At first glance, Virtual Reality might seem like an odd choice for therapy, but the body of research surrounding its utility is vast. Here are just a few of VR's capabilities. Click "read more" under each heading to learn more.
VR has been effectively utilised to treat anxiety, improve mode, lower stress, and assist with
the treatment of eating disorders, phobias, PTSD, and even psychosis. The results are often dramatic - one study of patients with parkinsons showed not only improvement in movement, fine motor skills and energy levels, but also a significant reduction in depression scores, with most participants’ scores dropping to zero. VR has been shown to be particularly useful in treating medication-resistant individuals
A number of studies have linked stress with cellular ageing and increased risk of heart attack, diabetes, and cancer. Positive emotions, such as those created through gameplay, can create emotional resilience and fend off the effects of stress. One of the strengths of VR is its ability to produce “ecological validity”, which means that experiences that can be therapeutic in “real life” can be replicated in VR, such as swimming with dolphins to reduce stress, making it particularly useful for housebound individuals who cannot have these experiences first hand.
Additionally, housebound individuals suffer high rates of social isolation, which can lead to lowered mood and other poor mental health outcomes. Fortunately, VR is an excellent tool for treating social isolation.

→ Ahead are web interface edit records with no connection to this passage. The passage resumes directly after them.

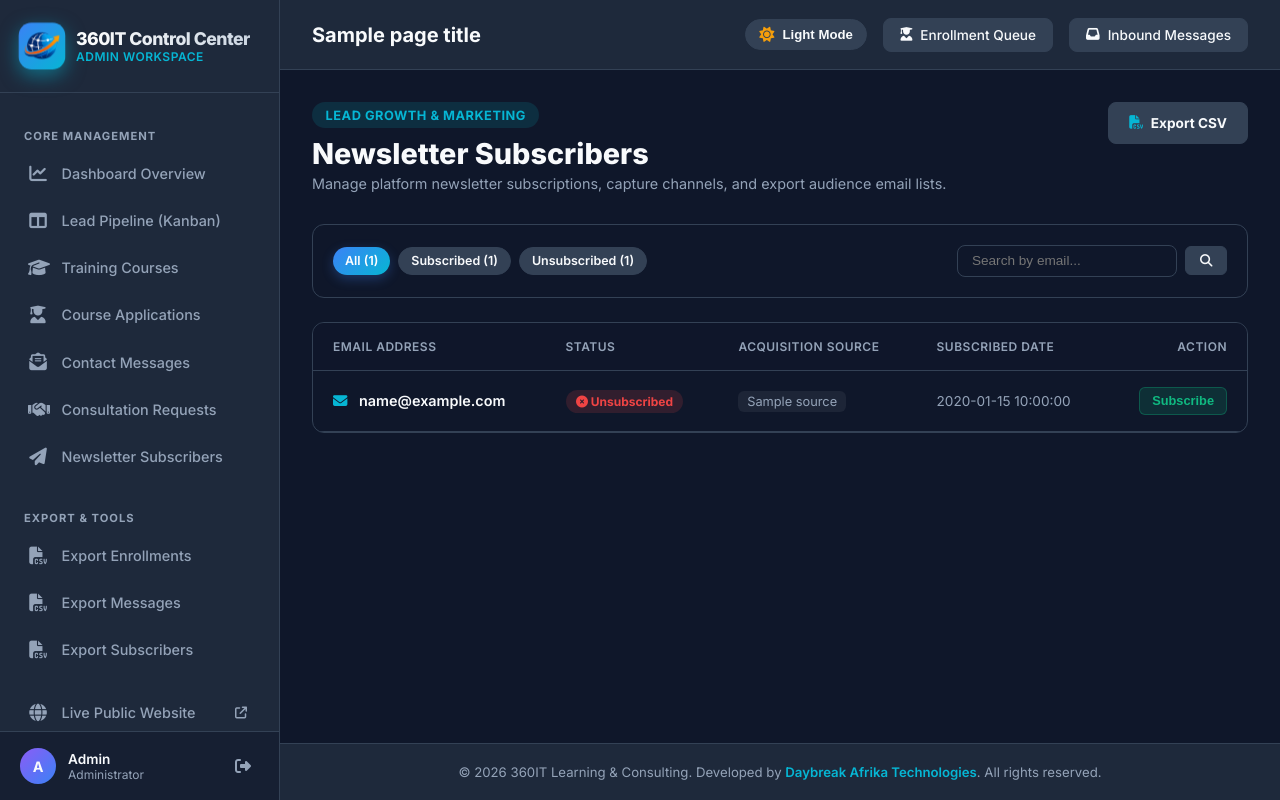
After one commit to imosudi/360it-learning-consulting, a Flask app: template app/templates/admin/newsletter_subscribers.html in a window 1280 px wide. The commit adds this page. Run offline with Flask 3, Linux system fonts and the light colour scheme; the template is opened without the code that fills it: most values are stand-ins (such as "Sample title", 1, 10 or a date in 2020).

Commit message:
feat: add dummy newsletter subscribers management routes and templates to admin

```diff
--- a/app/templates/admin/base.html
+++ b/app/templates/admin/base.html
@@ -930,17 +930,25 @@
             </a>
 
             <a href="{{ url_for('admin.consultations') }}"
-                class="nav-item {% if 'consultation' in request.endpoint %}active{% endif %}">
+                class="nav-item {% if request.endpoint and 'consultation' in request.endpoint %}active{% endif %}">
                 <div class="nav-item-content">
                     <i class="fa-solid fa-handshake"></i>
                     <span>Consultation Requests</span>
                 </div>
             </a>
 
+            <a href="{{ url_for('admin.newsletter_subscribers') }}"
+                class="nav-item {% if request.endpoint and 'newsletter' in request.endpoint %}active{% endif %}">
+                <div class="nav-item-content">
+                    <i class="fa-solid fa-paper-plane"></i>
+                    <span>Newsletter Subscribers</span>
+                </div>
+            </a>
+
             {% if g.admin_user and g.admin_user.is_super_admin %}
             <div class="nav-section-label" style="margin-top: 1rem;">System Control</div>
             <a href="{{ url_for('admin.manage_users') }}"
-                class="nav-item {% if 'users' in request.endpoint %}active{% endif %}">
+                class="nav-item {% if request.endpoint and 'users' in request.endpoint %}active{% endif %}">
                 <div class="nav-item-content">
                     <i class="fa-solid fa-users-gear"></i>
                     <span>Dashboard Users</span>
@@ -961,6 +969,13 @@
                 <div class="nav-item-content">
                     <i class="fa-solid fa-file-csv"></i>
                     <span>Export Messages</span>
+                </div>
+            </a>
+
+            <a href="{{ url_for('admin.export_newsletter_subscribers') }}" class="nav-item">
+                <div class="nav-item-content">
+                    <i class="fa-solid fa-file-csv"></i>
+                    <span>Export Subscribers</span>
                 </div>
             </a>
 
--- /dev/null
+++ b/app/templates/admin/newsletter_subscribers.html
@@ -0,0 +1,116 @@
+{% extends 'admin/base.html' %}
+
+{% block content %}
+<div class="dashboard-header" style="margin-bottom: 2rem; display: flex; align-items: flex-start; justify-content: space-between; flex-wrap: wrap; gap: 1rem;">
+    <div>
+        <span class="badge" style="background: rgba(0, 242, 254, 0.1); color: var(--accent-cyan); padding: 0.35rem 0.85rem; border-radius: 20px; font-size: 0.8rem; font-weight: 700; margin-bottom: 0.5rem; display: inline-block;">
+            Lead Growth & Marketing
+        </span>
+        <h1 style="font-size: 1.8rem; font-weight: 800; color: var(--text-primary); margin-bottom: 0.25rem;">Newsletter Subscribers</h1>
+        <p style="color: var(--text-secondary); font-size: 0.9rem;">
+            Manage platform newsletter subscriptions, capture channels, and export audience email lists.
+        </p>
+    </div>
+    <a href="{{ url_for('admin.export_newsletter_subscribers') }}" class="btn btn-secondary" style="padding: 0.75rem 1.25rem; font-weight: 700; display: inline-flex; align-items: center; gap: 0.5rem; border-radius: 8px; white-space: nowrap;">
+        <i class="fa-solid fa-file-csv" style="color: var(--accent-cyan);"></i> Export CSV
+    </a>
+</div>
+
+<!-- Filters and Search -->
+<div style="background: var(--card-bg); border: 1px solid var(--border-color); border-radius: 12px; padding: 1.25rem; margin-bottom: 1.5rem; display: flex; align-items: center; justify-content: space-between; flex-wrap: wrap; gap: 1rem;">
+    <div style="display: flex; gap: 0.5rem; flex-wrap: wrap;">
+        <a href="{{ url_for('admin.newsletter_subscribers', status='all', q=query) }}"
+           class="btn btn-sm {% if current_status == 'all' or not current_status %}btn-primary{% else %}btn-secondary{% endif %}"
+           style="border-radius: 20px; font-weight: 600;">
+           All ({{ total_count }})
+        </a>
+        <a href="{{ url_for('admin.newsletter_subscribers', status='Subscribed', q=query) }}"
+           class="btn btn-sm {% if current_status == 'Subscribed' %}btn-primary{% else %}btn-secondary{% endif %}"
+           style="border-radius: 20px; font-weight: 600;">
+           Subscribed ({{ subscribed_count }})
+        </a>
+        <a href="{{ url_for('admin.newsletter_subscribers', status='Unsubscribed', q=query) }}"
+           class="btn btn-sm {% if current_status == 'Unsubscribed' %}btn-primary{% else %}btn-secondary{% endif %}"
+           style="border-radius: 20px; font-weight: 600;">
+           Unsubscribed ({{ unsubscribed_count }})
+        </a>
+    </div>
+
+    <form method="GET" action="{{ url_for('admin.newsletter_subscribers') }}" style="display: flex; gap: 0.5rem; align-items: center;">
+        <input type="hidden" name="status" value="{{ current_status or 'all' }}">
+        <input type="text" name="q" value="{{ query or '' }}" placeholder="Search by email..."
+               style="background: var(--bg-surface); border: 1px solid var(--border-color); color: var(--text-primary); padding: 0.45rem 0.85rem; border-radius: 8px; font-size: 0.85rem; min-width: 220px;">
+        <button type="submit" class="btn btn-secondary btn-sm" style="padding: 0.45rem 0.85rem;">
+            <i class="fa-solid fa-magnifying-glass"></i>
+        </button>
+    </form>
+</div>
+
+<!-- Subscribers Data Table -->
+<div style="background: var(--card-bg); border: 1px solid var(--border-color); border-radius: 12px; overflow: hidden;">
+    <div class="table-responsive">
+        <table class="data-table" style="width: 100%; border-collapse: collapse; text-align: left; font-size: 0.9rem; white-space: nowrap;">
+            <thead>
+                <tr style="background: var(--bg-surface); border-bottom: 1px solid var(--border-color); color: var(--text-secondary); font-weight: 700;">
+                    <th style="padding: 1rem 1.25rem;">Email Address</th>
+                    <th style="padding: 1rem 1.25rem;">Status</th>
+                    <th style="padding: 1rem 1.25rem;">Acquisition Source</th>
+                    <th style="padding: 1rem 1.25rem;">Subscribed Date</th>
+                    <th style="padding: 1rem 1.25rem; text-align: right;">Action</th>
+                </tr>
+            </thead>
+            <tbody>
+                {% for sub in subscribers %}
+                <tr style="border-bottom: 1px solid var(--border-color); color: var(--text-primary);">
+                    <td style="padding: 1rem 1.25rem; font-weight: 600;">
+                        <i class="fa-solid fa-envelope" style="color: var(--accent-cyan); margin-right: 0.5rem;"></i>
+                        {{ sub.email }}
+                    </td>
+                    <td style="padding: 1rem 1.25rem;">
+                        {% if sub.status == 'Subscribed' %}
+                        <span style="background: rgba(16,185,129,0.15); color: #10b981; padding: 0.25rem 0.65rem; border-radius: 12px; font-size: 0.75rem; font-weight: 700;">
+                            <i class="fa-solid fa-circle-check"></i> Subscribed
+                        </span>
+                        {% else %}
+                        <span style="background: rgba(239,68,68,0.15); color: #ef4444; padding: 0.25rem 0.65rem; border-radius: 12px; font-size: 0.75rem; font-weight: 700;">
+                            <i class="fa-solid fa-circle-xmark"></i> Unsubscribed
+                        </span>
+                        {% endif %}
+                    </td>
+                    <td style="padding: 1rem 1.25rem;">
+                        <span style="background: rgba(255,255,255,0.06); color: var(--text-secondary); padding: 0.2rem 0.55rem; border-radius: 6px; font-size: 0.8rem;">
+                            {{ sub.source }}
+                        </span>
+                    </td>
+                    <td style="padding: 1rem 1.25rem; color: var(--text-secondary); font-size: 0.85rem;">
+                        {{ sub.created_at }}
+                    </td>
+                    <td style="padding: 1rem 1.25rem; text-align: right;">
+                        {% if not g.admin_user or not g.admin_user.is_readonly %}
+                        <form action="{{ url_for('admin.toggle_newsletter_subscriber', subscriber_id=sub.id) }}" method="POST" style="display: inline;">
+                            <input type="hidden" name="csrf_token" value="{{ csrf_token() if csrf_token is defined else '' }}">
+                            {% if sub.status == 'Subscribed' %}
+                            <button type="submit" class="btn" style="background: rgba(245,158,11,0.15); color: var(--accent-gold); border: 1px solid rgba(245,158,11,0.3); padding: 0.35rem 0.75rem; border-radius: 6px; font-size: 0.8rem;" title="Unsubscribe Lead">
+                                Unsubscribe
+                            </button>
+                            {% else %}
+                            <button type="submit" class="btn" style="background: rgba(16,185,129,0.15); color: #10b981; border: 1px solid rgba(16,185,129,0.3); padding: 0.35rem 0.75rem; border-radius: 6px; font-size: 0.8rem;" title="Re-subscribe Lead">
+                                Subscribe
+                            </button>
+                            {% endif %}
+                        </form>
+                        {% endif %}
+                    </td>
+                </tr>
+                {% else %}
+                <tr>
+                    <td colspan="5" style="padding: 3rem; text-align: center; color: var(--text-muted);">
+                        No subscribers found matching the criteria.
+                    </td>
+                </tr>
+                {% endfor %}
+            </tbody>
+        </table>
+    </div>
+</div>
+{% endblock %}
```
Also changed, not shown: app/admin/routes.py (+67 -0 lines), tests/test_dummy_newsletter.py (added, +22 -0 lines).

Mental health and Mood improvements
Speaking at a South by Southwest conference, Allison Seuler, vice president of research at Baycrest Health Sciences discussed VR’s utility in battling loneliness and social isolation among care home residents with dementia. “It's not just making people happy and less lonely,” she said, “it's actually helping the brain.” She and her colleagues also noted that VR distinguishes itself from other forms of virtual therapy. Tablets, smartphones and televisions don’t give “full activation of our brains and our emotions”, but that “there’s actually changes in the brain function when you’re in VR, versus listening to someone on the phone or looking at a screen.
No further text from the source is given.